A falcon is any of several species of bird of the genus Falco, such as the peregrine falcon, which are raptors or birds of prey. These birds have thin, pointed wings which allow them to dive at extremely high speeds. Peregrine falcons, the fastest birds on earth, are said to have reached speeds of up to 200 mph. Other falcons include the gyrfalcon, Lanner falcon, and the Merlin. Some small insectivorous falcons with long, narrow wings are called hobbies, and some which hover as they hunt for small rodents are called kestrels. The falcons are part of the family Falconidae, which also includes the caracaras, laughing falcon, forest falcons, and falconets.
Kestrels' ability to spot prey is enhanced by being able to see ultra-violet which is strongly reflected by vole urine. Plumage typically differs between male and female, and (as is usual with monogamous raptors) the female is slightly larger than the male. This allows a pair to fill different feeding niches over their home range.
Kestrels are bold and have adapted well to human encroachment, nesting in buildings and hunting by major roads. Kestrels do not build their own nests, but use nests built by other species.
THREATS TO KESTRELS & FALCONS
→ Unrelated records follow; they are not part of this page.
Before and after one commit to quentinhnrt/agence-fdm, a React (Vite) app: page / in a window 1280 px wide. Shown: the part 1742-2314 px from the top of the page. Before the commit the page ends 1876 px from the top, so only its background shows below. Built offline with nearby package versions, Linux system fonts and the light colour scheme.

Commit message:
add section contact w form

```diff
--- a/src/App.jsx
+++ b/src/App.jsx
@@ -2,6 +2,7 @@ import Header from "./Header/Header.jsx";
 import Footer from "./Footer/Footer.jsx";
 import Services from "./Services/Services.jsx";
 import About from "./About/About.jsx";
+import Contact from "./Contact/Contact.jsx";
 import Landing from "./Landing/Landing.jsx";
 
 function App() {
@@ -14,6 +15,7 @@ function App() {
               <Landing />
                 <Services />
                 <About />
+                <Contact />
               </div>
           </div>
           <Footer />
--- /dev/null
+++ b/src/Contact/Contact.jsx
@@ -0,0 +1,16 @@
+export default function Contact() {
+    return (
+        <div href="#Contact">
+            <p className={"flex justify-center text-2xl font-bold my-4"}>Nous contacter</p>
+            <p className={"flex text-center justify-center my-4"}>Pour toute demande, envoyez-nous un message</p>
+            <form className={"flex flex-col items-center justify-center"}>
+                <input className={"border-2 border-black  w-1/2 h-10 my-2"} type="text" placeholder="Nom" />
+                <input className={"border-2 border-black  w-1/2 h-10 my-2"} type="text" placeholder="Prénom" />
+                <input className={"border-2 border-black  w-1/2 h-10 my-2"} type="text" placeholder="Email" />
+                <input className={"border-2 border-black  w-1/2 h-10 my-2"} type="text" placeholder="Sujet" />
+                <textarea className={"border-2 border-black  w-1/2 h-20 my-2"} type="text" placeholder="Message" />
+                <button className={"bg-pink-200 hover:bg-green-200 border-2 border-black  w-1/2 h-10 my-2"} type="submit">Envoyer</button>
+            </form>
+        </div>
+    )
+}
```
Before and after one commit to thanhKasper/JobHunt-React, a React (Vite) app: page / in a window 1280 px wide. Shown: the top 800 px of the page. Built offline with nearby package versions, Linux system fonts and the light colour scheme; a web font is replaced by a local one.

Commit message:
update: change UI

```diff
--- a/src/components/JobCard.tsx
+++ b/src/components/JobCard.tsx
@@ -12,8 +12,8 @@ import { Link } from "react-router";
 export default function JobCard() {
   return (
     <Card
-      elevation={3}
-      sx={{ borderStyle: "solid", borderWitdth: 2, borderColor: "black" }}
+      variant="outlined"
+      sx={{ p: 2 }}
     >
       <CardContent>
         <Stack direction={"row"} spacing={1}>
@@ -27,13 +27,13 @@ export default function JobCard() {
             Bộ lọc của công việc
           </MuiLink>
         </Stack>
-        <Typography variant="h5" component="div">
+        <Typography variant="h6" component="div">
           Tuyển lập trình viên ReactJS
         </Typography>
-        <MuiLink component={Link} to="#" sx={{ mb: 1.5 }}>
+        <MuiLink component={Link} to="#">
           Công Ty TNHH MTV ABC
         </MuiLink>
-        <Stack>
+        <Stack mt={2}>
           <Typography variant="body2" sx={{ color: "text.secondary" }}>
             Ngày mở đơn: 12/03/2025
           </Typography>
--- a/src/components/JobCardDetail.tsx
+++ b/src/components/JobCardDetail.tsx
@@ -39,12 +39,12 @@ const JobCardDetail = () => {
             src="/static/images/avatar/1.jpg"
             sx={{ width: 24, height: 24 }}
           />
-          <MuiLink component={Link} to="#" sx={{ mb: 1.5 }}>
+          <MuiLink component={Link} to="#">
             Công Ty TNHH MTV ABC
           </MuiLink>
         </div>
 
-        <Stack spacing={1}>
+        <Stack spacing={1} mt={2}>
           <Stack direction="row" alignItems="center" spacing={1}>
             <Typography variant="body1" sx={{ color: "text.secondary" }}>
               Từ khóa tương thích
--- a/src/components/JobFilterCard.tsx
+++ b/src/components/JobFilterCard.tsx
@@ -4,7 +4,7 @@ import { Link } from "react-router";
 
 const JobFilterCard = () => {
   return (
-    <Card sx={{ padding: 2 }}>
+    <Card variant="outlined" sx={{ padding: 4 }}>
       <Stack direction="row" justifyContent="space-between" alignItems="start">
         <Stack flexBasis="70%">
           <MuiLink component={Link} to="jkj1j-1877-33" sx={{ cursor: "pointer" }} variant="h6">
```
The peregrine falcon became endangered because of the overuse of pesticides during the 1950s and 1960s. Pesticide build-up interfered with reproduction, thinning eggshells and severely restricting the ability of birds to reproduce. The DDT buildup in the falcon's fat tissues would result in less calcium in the eggshells, leading to flimsier, more fragile eggs. In several parts of the world, this species was wiped out by pesticides. Eggs and chicks are often targeted by thieves and collectors.
Wildlife services around the world organized peregrine falcon recovery teams to breed them in captivity. The birds were fed through a chute so they could not see the human trainers. Then, when they were old enough, the box was opened. This allowed the bird to test its wings. As the bird got stronger, the food was reduced because the bird could hunt its own food. This procedure is called hacking. To release a captive-bred falcon, the bird was placed in a special box at the top of a tower or cliff ledge. Worldwide recovery efforts have been remarkably successful.
In the United States, the banning of DDT eventually allowed released birds to breed successfully. The peregrine falcon was removed from the U.S. Threatened and Endangered Species list on August 25, 1999. In 2003, some states began issuing limited numbers of falconry permits for peregrines due to the success of the recovery program. In the UK, there has been a good recovery of populations since the 1960s.